For decades, Singapore Army soldiers have done five basic exercises - jumping jacks, high jumper, crunches, push-ups and running - as part of their morning routine to warm up their bodies.
But no longer, as the 5BX ritual has been replaced with stretching and strengthening drills meant to improve mobility and flexibility, as well as reduce common injuries faced by soldiers in the knees, ankles and back.
The change in exercise regimen is part of a recent review by the army to help soldiers train, sleep and eat better.
In place of 5BX are Prehabilitation Exercises (PX), approved for armywide use since April after a successful trial in the Officer Cadet School (OCS) in 2018 and 2019.
Now, mountain climbers, forward lunges, alternate arm and leg raises, among other exercises, will form the new standard.
About 90 per cent of army trainers and units are currently on board, with the rest to join by the year end, said Lieutenant-Colonel Chong Yi Tat in a virtual interview with reporters yesterday.
LTC Chong, 38, is head of training and development at the Centre of Excellence for Soldier Performance (CESP).
Founded in 2017, CESP is part of the army's push to use sports science, psychology and nutrition to improve soldier performance.
Army units have a choice of two exercise programmes, one with 14 exercises and the other with 15.
Each exercise is to be done for 30 seconds at a slow tempo.
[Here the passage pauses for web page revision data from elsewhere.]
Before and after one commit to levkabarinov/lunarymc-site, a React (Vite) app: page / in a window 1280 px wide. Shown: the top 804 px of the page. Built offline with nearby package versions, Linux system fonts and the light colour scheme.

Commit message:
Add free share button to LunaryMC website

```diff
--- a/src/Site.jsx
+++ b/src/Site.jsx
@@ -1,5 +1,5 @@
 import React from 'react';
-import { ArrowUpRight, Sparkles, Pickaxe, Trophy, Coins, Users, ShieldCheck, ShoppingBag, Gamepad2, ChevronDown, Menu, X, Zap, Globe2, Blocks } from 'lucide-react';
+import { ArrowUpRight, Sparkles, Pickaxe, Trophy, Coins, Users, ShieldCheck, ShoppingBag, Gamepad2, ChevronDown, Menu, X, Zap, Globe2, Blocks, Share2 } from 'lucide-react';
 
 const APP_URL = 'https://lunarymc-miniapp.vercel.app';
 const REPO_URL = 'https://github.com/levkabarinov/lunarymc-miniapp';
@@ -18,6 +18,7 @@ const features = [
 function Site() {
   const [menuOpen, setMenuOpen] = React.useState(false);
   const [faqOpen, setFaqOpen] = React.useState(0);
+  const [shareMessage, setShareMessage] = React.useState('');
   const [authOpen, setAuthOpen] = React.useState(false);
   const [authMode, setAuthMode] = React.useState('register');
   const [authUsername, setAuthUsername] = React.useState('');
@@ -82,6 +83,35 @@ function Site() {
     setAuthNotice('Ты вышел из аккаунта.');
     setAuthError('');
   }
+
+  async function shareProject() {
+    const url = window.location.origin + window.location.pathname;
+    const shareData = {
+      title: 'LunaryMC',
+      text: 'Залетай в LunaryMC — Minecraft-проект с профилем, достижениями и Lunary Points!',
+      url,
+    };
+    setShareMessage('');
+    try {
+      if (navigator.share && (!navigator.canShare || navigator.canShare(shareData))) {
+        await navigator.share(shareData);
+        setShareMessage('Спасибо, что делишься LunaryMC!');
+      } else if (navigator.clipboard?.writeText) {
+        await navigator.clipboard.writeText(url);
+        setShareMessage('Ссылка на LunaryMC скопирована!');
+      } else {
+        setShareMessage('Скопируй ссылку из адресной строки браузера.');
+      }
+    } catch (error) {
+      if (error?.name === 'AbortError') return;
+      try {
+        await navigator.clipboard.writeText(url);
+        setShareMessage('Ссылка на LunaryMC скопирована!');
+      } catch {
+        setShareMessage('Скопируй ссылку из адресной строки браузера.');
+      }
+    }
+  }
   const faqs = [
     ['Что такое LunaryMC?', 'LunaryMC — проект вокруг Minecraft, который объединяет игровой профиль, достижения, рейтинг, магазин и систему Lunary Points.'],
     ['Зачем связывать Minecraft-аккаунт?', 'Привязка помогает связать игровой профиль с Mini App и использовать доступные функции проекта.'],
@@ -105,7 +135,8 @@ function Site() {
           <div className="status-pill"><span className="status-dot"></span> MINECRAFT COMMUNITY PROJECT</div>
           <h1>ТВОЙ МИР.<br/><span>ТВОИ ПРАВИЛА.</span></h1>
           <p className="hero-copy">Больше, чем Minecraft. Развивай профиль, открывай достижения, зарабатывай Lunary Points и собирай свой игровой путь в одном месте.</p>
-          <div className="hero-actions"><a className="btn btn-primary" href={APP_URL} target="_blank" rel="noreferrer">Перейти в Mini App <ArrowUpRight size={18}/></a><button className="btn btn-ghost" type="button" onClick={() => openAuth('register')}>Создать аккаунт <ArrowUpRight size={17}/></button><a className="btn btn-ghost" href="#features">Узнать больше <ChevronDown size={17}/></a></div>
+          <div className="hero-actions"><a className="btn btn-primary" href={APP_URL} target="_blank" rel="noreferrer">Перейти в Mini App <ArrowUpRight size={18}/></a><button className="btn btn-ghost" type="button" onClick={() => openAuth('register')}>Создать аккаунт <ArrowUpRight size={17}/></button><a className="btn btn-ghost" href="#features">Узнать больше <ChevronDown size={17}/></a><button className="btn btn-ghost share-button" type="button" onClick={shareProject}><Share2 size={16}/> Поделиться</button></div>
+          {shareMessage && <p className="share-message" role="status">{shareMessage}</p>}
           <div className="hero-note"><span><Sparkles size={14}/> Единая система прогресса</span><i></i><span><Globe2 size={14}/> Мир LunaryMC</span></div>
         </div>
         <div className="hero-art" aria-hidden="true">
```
Ms Grace Heng, 43, head physiotherapist at CESP, said: "Unlike high-tempo and high-intensity exercises that (the) army does to build physical fitness, PX focuses on form and controlled movement."
PX also allows for more flexibility than the 5BX regime, she added.
The workouts can last for either 15 or 30 minutes at any time of the day, unlike 5BX, which is a single routine done right after waking up in the morning.
Although PX is less strenuous than 5BX, fitness is not compromised, stressed LTC Chong.
Fitness training remains embedded in the larger training system, with PX complementing it.
Fitness test results were comparable between the control group and the test group at OCS.
But the injury rate was 6.3 per cent in the control group which still did the 5BX, and 2.6 per cent in the 1,100-strong test group.
"The lower rate of musculoskeletal injuries translated to better performance during military training, such as mission exercises and live firing," said LTC Chong.
PX is one of three prongs under the army's Strong Body Regime, an initiative aimed at reducing the risk of injuries and enhancing soldier performance.
The other two prongs, which were also trialled at OCS, involve improved nutrition with snacks between meals and two hours more of rest time to promote recovery.
Ms Rachel Leah Yeow, a nutrition officer at CESP, said carbohydrate-rich snacks are given before soldiers engage in cardiovascular exercises while protein-rich snacks are provided after strength training.
"The intent (of) nutritional supplementation is to enhance soldier performance and recovery," said Ms Yeow, 29.
These snacks are recommended for soldiers undertaking at least two moderate or strenuous activities a day, in addition to existing guidelines that provide snacks for servicemen training at night.
Two hours more of rest time on any day from Tuesday to Thursday is also recommended for units with three or more strenuous activities, such as field training, in a week - although not for reservists.
First Warrant Officer Arivalagan Kottamuthu, 49, a platoon commander at the Basic Military Training Centre, called PX a good initiative to prevent injury.
"(5BX) makes (servicemen) tired, whereas for PX, they feel refreshed and awake for upcoming activities," he said.
Lance Corporal Abdul Hadziq Abdull Hamid, 19, an infantry trooper at the 5th Battalion Singapore Infantry Regiment, said PX has made strenuous route marches easier.
"I find it easier now because PX actually starts up the body and stretches out the muscles to prevent muscle injury."